If you are an employee with a complaint in respect of your employment, you can raise a grievance if your employer does not deal with it informally. You are entitled to have your issue taken seriously and your employer should have a fair procedure in place for doing so. Grievances at work can be complicated and raising issues is often daunting.
At Toner Legal, our grievance lawyers can advise you of your rights and represent you in ensuring that your case is considered properly by your employer. As employment law specialists, we have a high level of experience in dealing with grievances against employers and a strong track record of success in obtaining good outcomes for our clients.
We know that raising a grievance with your employer can seem daunting and we will give you the advice and support you need. We will work to resolve matters without the need for an employment tribunal wherever possible.
Our grievance services
We offer advice and representation to employees at all stages of the grievance process. Our services include:
- Advice on the circumstances of your grievance and the strength of your case
- Drafting a letter of grievance
- Ensuring you are prepared for your grievance meeting
- Negotiating with your employer if you wish to leave
- Advising you on appealing a grievance and preparing your appeal
- Advice and representation during alternative dispute resolution
- Preparing you for the appeal hearing
- Advice and representation if your grievance is taken to an employment tribunal
What is a grievance?
Grievances at work are complaints against an employer or something related to your employment (such as the conduct of a colleague). This could be in respect of a wide range of issues, such as:
- Being required to do work not included in the scope of your employment contract
- Amendments being made to your employment contract
- Discrimination, harassment or bullying
- Problems with your working conditions, for example, in respect of health and safety
- Being treated less favourably than other employees on the grounds of a protected characteristic such as sex, age, race or disability.
How do I raise grievances at work?
It is sometimes appropriate to try and resolve the matter informally first by speaking to your line manager. If this does not help, then you can move on to raising a formal grievance.
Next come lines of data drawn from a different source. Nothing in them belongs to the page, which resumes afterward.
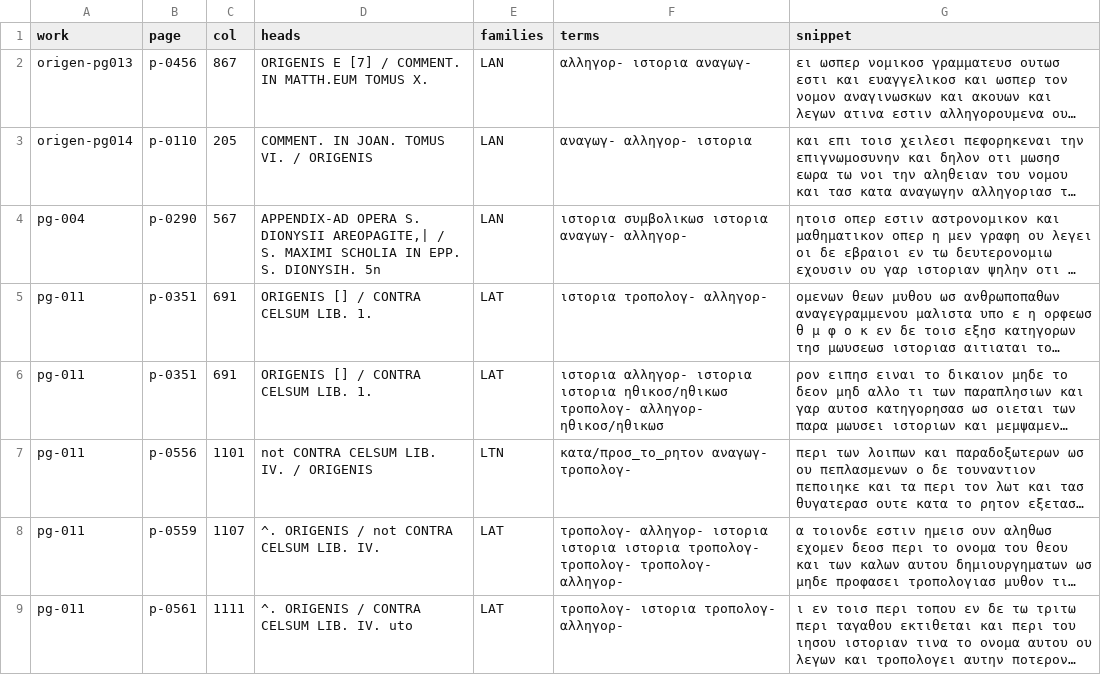
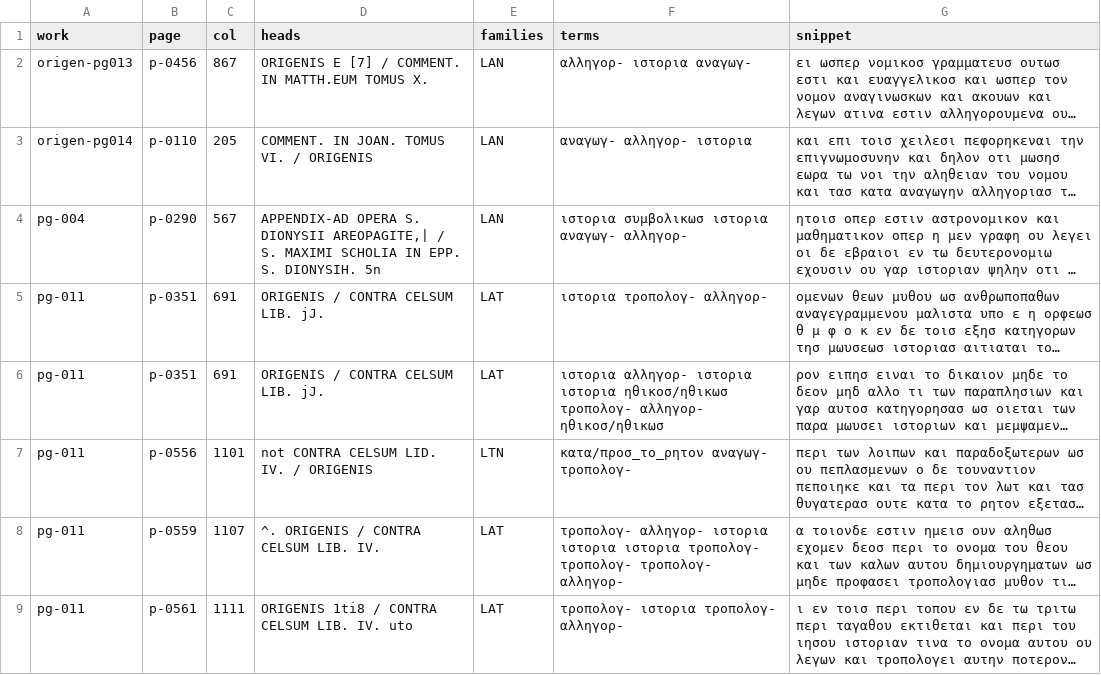
Before and after one commit to wilsonpruitt/scriptura, a TSV file: studies/sensus/census/gr-formulas.tsv, drawn as a sheet; long unchanged cells end in …; the diff names each change by its address in the sheet, - before the commit and + after, or states it on an @@ line.

```diff
--- a/studies/sensus/census/gr-formulas.tsv
+++ b/studies/sensus/census/gr-formulas.tsv
-D5:D6 (heads): ORIGENIS [] / CONTRA CELSUM LIB. 1.
+D5:D6 (heads): ORIGENIS / CONTRA CELSUM LIB. jJ.
-D7 (heads): not CONTRA CELSUM LIB. IV. / ORIGENIS
+D7 (heads): not CONTRA CELSUM LID. IV. / ORIGENIS
-D8 (heads): ^. ORIGENIS / not CONTRA CELSUM LIB. IV.
+D8 (heads): ^. ORIGENIS / CONTRA CELSUM LIB. IV.
-D9 (heads): ^. ORIGENIS / CONTRA CELSUM LIB. IV. uto
+D9 (heads): ORIGENIS 1ti8 / CONTRA CELSUM LIB. IV. uto
```
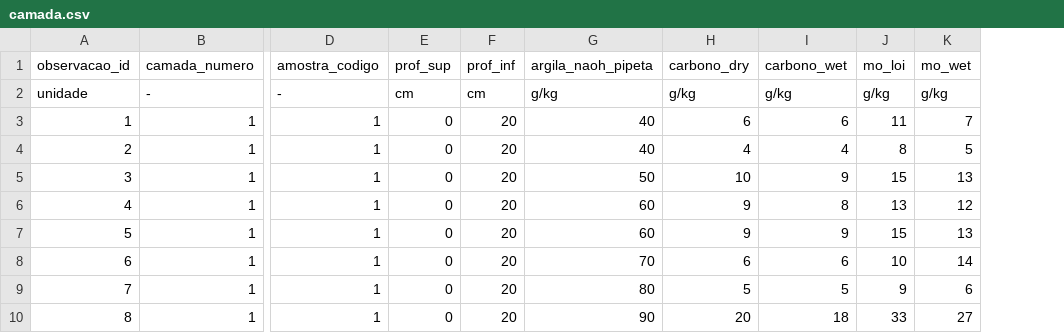
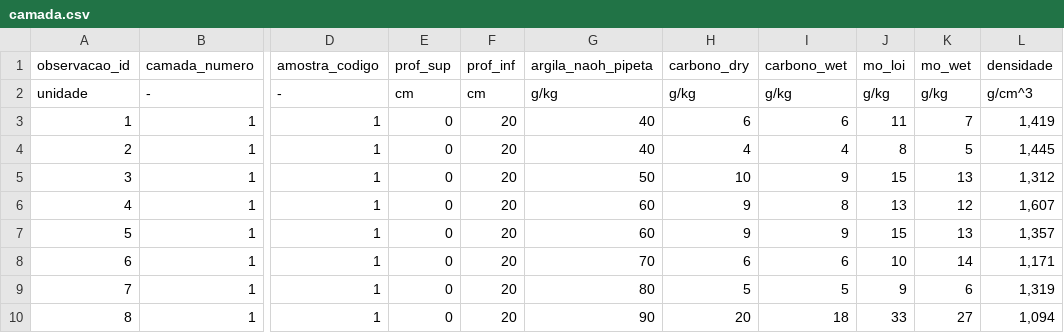
Before and after one commit to samuel-rosa/soc-methods, a CSV file: data/camada.csv, drawn as a sheet; only a part is shown, gaps mark what is left out; the diff names each change by its address in the sheet, - before the commit and + after, or states it on an @@ line.

Commit message:
soil density

```diff
--- a/data/camada.csv
+++ b/data/camada.csv
+column L (densidade), rows 2-10: g/cm^3 | 1,419 | 1,445 | 1,312 | 1,607 | 1,357 | 1,171 | 1,319 | 1,094
```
In some instances, you might not want to raise the matter informally or if it is a very serious issue, you can raise a grievance without trying to discuss it with someone first.
Your employer should have a grievance process in place which follows the Acas Code of Practice on disciplinary and grievance procedures, as a minimum. This could be set out in your employment contract or your employer’s employee handbook. You should follow the steps carefully.
It is likely to include the following:
- Write a formal letter to your employer setting out exactly what has happened and why you are raising the grievance
- Attending a meeting with your employer
- Receiving your employer’s decision
- The option to appeal
How will my employer handle a grievance?
Once your employer receives grievances at work, they are entitled to investigate the issue. They should invite you to attend a meeting, which will usually be within five working days. You can take a colleague or trade union representative to the meeting with you.
This is your opportunity to go through what has happened and tell your employer how you feel the situation should be dealt with.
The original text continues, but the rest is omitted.